■ **ACTIVITY**
Your task is to output the data exactly as it stands.
===== INPUT =====
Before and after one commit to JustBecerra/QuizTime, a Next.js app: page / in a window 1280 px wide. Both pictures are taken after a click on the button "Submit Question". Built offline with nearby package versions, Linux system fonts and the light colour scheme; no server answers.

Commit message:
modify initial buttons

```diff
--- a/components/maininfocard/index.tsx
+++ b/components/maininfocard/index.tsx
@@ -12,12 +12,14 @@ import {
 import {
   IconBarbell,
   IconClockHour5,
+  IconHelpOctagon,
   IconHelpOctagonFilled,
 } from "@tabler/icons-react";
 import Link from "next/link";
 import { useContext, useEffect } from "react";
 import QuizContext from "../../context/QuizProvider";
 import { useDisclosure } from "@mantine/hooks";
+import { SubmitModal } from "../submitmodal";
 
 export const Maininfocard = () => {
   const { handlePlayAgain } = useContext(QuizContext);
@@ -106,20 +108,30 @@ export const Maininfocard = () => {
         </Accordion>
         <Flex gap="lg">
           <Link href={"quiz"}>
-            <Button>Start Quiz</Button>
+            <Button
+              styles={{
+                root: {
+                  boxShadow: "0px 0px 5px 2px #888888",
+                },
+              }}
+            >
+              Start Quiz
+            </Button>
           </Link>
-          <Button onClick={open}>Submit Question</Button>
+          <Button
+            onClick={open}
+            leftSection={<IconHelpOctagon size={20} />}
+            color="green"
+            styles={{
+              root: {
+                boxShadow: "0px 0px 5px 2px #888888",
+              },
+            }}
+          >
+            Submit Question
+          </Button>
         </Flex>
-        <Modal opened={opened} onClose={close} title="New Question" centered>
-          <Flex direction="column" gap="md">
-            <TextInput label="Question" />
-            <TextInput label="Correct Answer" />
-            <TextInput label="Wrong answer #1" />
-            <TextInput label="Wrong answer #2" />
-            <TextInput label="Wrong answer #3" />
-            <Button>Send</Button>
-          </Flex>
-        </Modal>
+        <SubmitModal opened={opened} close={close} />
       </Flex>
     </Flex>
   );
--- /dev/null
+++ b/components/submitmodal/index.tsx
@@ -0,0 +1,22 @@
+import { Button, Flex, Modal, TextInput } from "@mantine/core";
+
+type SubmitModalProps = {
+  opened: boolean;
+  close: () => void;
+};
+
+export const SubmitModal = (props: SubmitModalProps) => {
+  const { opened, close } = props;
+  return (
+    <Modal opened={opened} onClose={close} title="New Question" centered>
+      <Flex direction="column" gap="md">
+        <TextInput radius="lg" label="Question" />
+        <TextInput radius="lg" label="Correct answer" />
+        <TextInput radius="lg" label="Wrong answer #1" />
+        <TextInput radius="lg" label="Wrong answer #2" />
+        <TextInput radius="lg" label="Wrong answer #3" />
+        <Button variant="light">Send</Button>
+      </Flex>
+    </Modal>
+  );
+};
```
=====
■ **TASK SOLUTION**
Before and after one commit to JustBecerra/QuizTime, a Next.js app: page / in a window 1280 px wide. Both pictures are taken after a click on the button "Submit Question". Built offline with nearby package versions, Linux system fonts and the light colour scheme; no server answers.

Commit message:
modify initial buttons

```diff
--- a/components/maininfocard/index.tsx
+++ b/components/maininfocard/index.tsx
@@ -12,12 +12,14 @@ import {
 import {
   IconBarbell,
   IconClockHour5,
+  IconHelpOctagon,
   IconHelpOctagonFilled,
 } from "@tabler/icons-react";
 import Link from "next/link";
 import { useContext, useEffect } from "react";
 import QuizContext from "../../context/QuizProvider";
 import { useDisclosure } from "@mantine/hooks";
+import { SubmitModal } from "../submitmodal";
 
 export const Maininfocard = () => {
   const { handlePlayAgain } = useContext(QuizContext);
@@ -106,20 +108,30 @@ export const Maininfocard = () => {
         </Accordion>
         <Flex gap="lg">
           <Link href={"quiz"}>
-            <Button>Start Quiz</Button>
+            <Button
+              styles={{
+                root: {
+                  boxShadow: "0px 0px 5px 2px #888888",
+                },
+              }}
+            >
+              Start Quiz
+            </Button>
           </Link>
-          <Button onClick={open}>Submit Question</Button>
+          <Button
+            onClick={open}
+            leftSection={<IconHelpOctagon size={20} />}
+            color="green"
+            styles={{
+              root: {
+                boxShadow: "0px 0px 5px 2px #888888",
+              },
+            }}
+          >
+            Submit Question
+          </Button>
         </Flex>
-        <Modal opened={opened} onClose={close} title="New Question" centered>
-          <Flex direction="column" gap="md">
-            <TextInput label="Question" />
-            <TextInput label="Correct Answer" />
-            <TextInput label="Wrong answer #1" />
-            <TextInput label="Wrong answer #2" />
-            <TextInput label="Wrong answer #3" />
-            <Button>Send</Button>
-          </Flex>
-        </Modal>
+        <SubmitModal opened={opened} close={close} />
       </Flex>
     </Flex>
   );
--- /dev/null
+++ b/components/submitmodal/index.tsx
@@ -0,0 +1,22 @@
+import { Button, Flex, Modal, TextInput } from "@mantine/core";
+
+type SubmitModalProps = {
+  opened: boolean;
+  close: () => void;
+};
+
+export const SubmitModal = (props: SubmitModalProps) => {
+  const { opened, close } = props;
+  return (
+    <Modal opened={opened} onClose={close} title="New Question" centered>
+      <Flex direction="column" gap="md">
+        <TextInput radius="lg" label="Question" />
+        <TextInput radius="lg" label="Correct answer" />
+        <TextInput radius="lg" label="Wrong answer #1" />
+        <TextInput radius="lg" label="Wrong answer #2" />
+        <TextInput radius="lg" label="Wrong answer #3" />
+        <Button variant="light">Send</Button>
+      </Flex>
+    </Modal>
+  );
+};
```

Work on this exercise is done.